──────── Data ────────

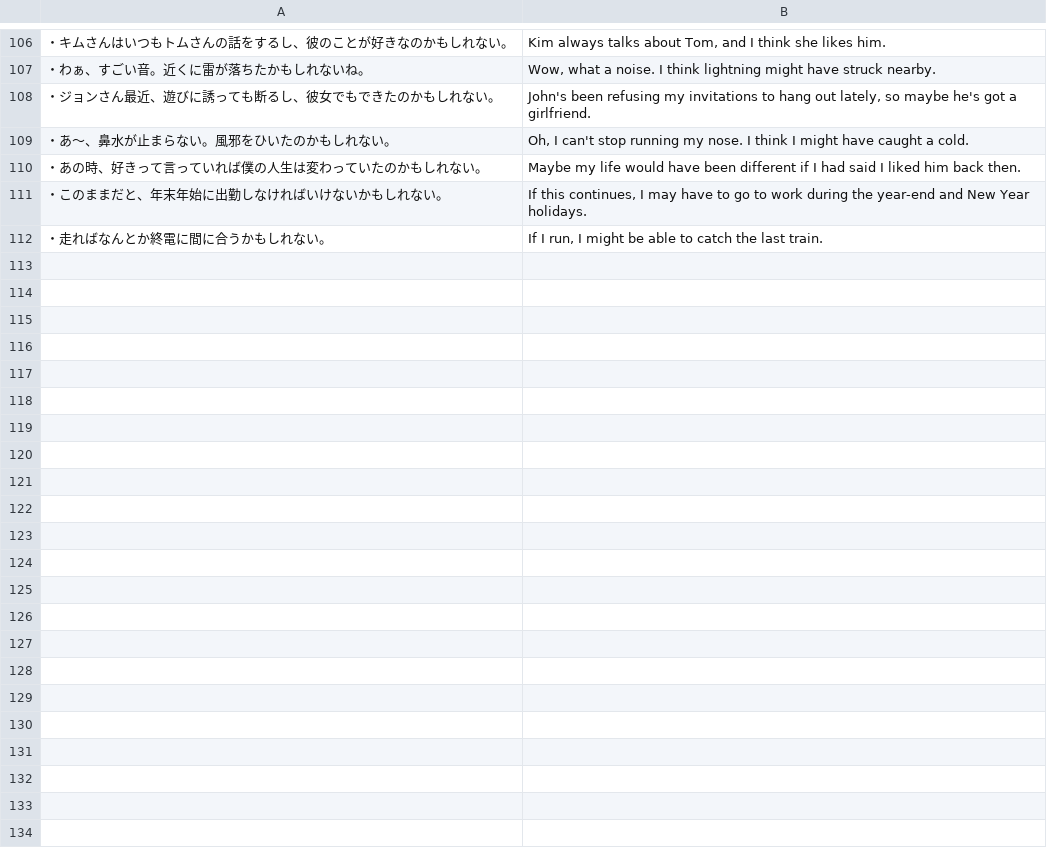
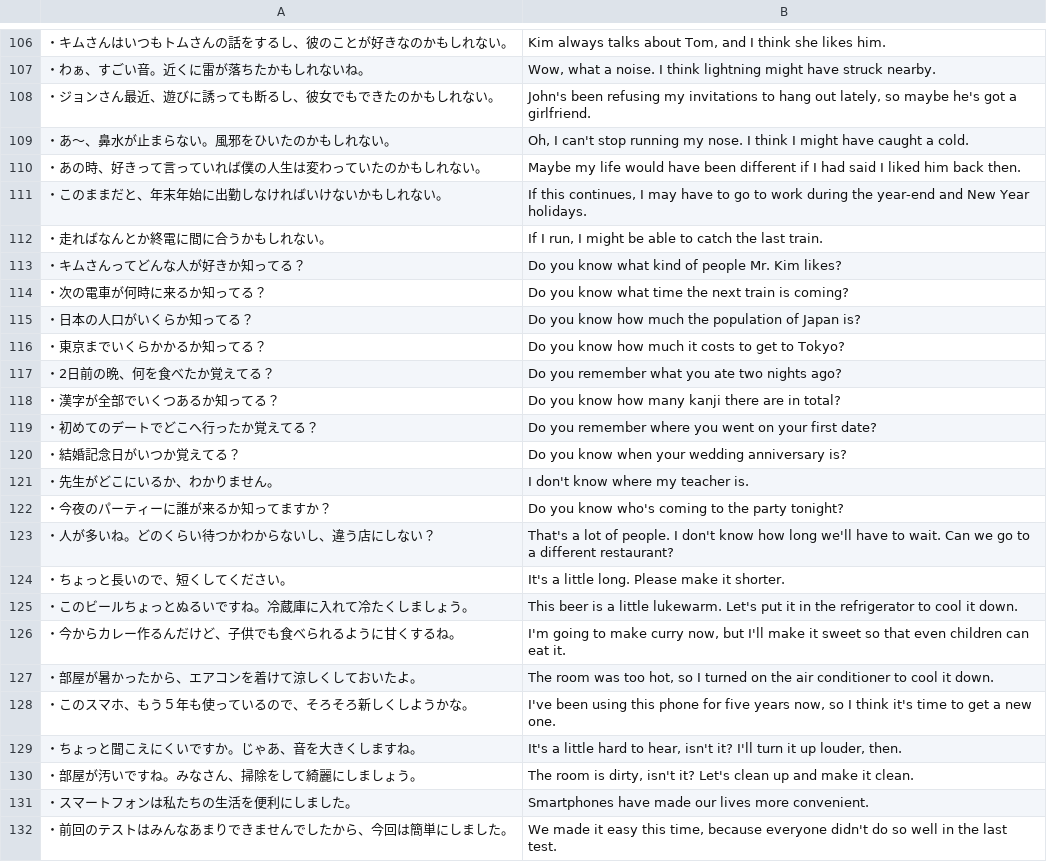
Before and after one commit to rexesian/nihongo, a CSV file: docs/rdata/Sheet 148-SSTNC.csv, drawn as a sheet; only a part is shown, gaps mark what is left out; the diff covers the shown part only; the diff names each change by its address in the sheet, - before the commit and + after, or states it on an @@ line.

```diff
--- a/docs/rdata/Sheet 148-SSTNC.csv
+++ b/docs/rdata/Sheet 148-SSTNC.csv
+row 113: ・キムさんってどんな人が好きか知ってる？ | Do you know what kind of people Mr. Kim likes?
+row 114: ・次の電車が何時に来るか知ってる？ | Do you know what time the next train is coming?
+row 115: ・日本の人口がいくらか知ってる？ | Do you know how much the population of Japan is?
+row 116: ・東京までいくらかかるか知ってる？ | Do you know how much it costs to get to Tokyo?
+row 117: ・2日前の晩、何を食べたか覚えてる？ | Do you remember what you ate two nights ago?
+row 118: ・漢字が全部でいくつあるか知ってる？ | Do you know how many kanji there are in total?
+row 119: ・初めてのデートでどこへ行ったか覚えてる？ | Do you remember where you went on your first date?
+row 120: ・結婚記念日がいつか覚えてる？ | Do you know when your wedding anniversary is?
+row 121: ・先生がどこにいるか、わかりません。 | I don't know where my teacher is.
+row 122: ・今夜のパーティーに誰が来るか知ってますか？ | Do you know who's coming to the party tonight?
+row 123: ・人が多いね。どのくらい待つかわからないし、違う店にしない？ | That's a lot of people. I don't know how long we'll have to wait. Can we go to a different restaurant?
+row 124: ・ちょっと長いので、短くしてください。 | It's a little long. Please make it shorter.
+row 125: ・このビールちょっとぬるいですね。冷蔵庫に入れて冷たくしましょう。 | This beer is a little lukewarm. Let's put it in the refrigerator to cool it down.
+row 126: ・今からカレー作るんだけど、子供でも食べられるように甘くするね。 | I'm going to make curry now, but I'll make it sweet so that even children can eat it.
+row 127: ・部屋が暑かったから、エアコンを着けて涼しくしておいたよ。 | The room was too hot, so I turned on the air conditioner to cool it down.
+row 128: ・このスマホ、もう５年も使っているので、そろそろ新しくしようかな。 | I've been using this phone for five years now, so I think it's time to get a new one.
+row 129: ・ちょっと聞こえにくいですか。じゃあ、音を大きくしますね。 | It's a little hard to hear, isn't it? I'll turn it up louder, then.
+row 130: ・部屋が汚いですね。みなさん、掃除をして綺麗にしましょう。 | The room is dirty, isn't it? Let's clean up and make it clean.
+row 131: ・スマートフォンは私たちの生活を便利にしました。 | Smartphones have made our lives more convenient.
+row 132: ・前回のテストはみんなあまりできませんでしたから、今回は簡単にしました。 | We made it easy this time, because everyone didn't do so well in the last test.
```
Also changed, not shown: 18 added rows elsewhere in this file, docs/rdata/Sheet 150-SSTNC.csv, rdata/Sheet 148-SSTNC.csv, 3 other files.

────────

Task
All lines that contain the word "SSTNC" should be copied from the listing.

Solved problem
Before and after one commit to rexesian/nihongo, a CSV file: docs/rdata/Sheet 148-SSTNC.csv, drawn as a sheet; only a part is shown, gaps mark what is left out; the diff covers the shown part only; the diff names each change by its address in the sheet, - before the commit and + after, or states it on an @@ line.
--- a/docs/rdata/Sheet 148-SSTNC.csv
+++ b/docs/rdata/Sheet 148-SSTNC.csv
Also changed, not shown: 18 added rows elsewhere in this file, docs/rdata/Sheet 150-SSTNC.csv, rdata/Sheet 148-SSTNC.csv, 3 other files.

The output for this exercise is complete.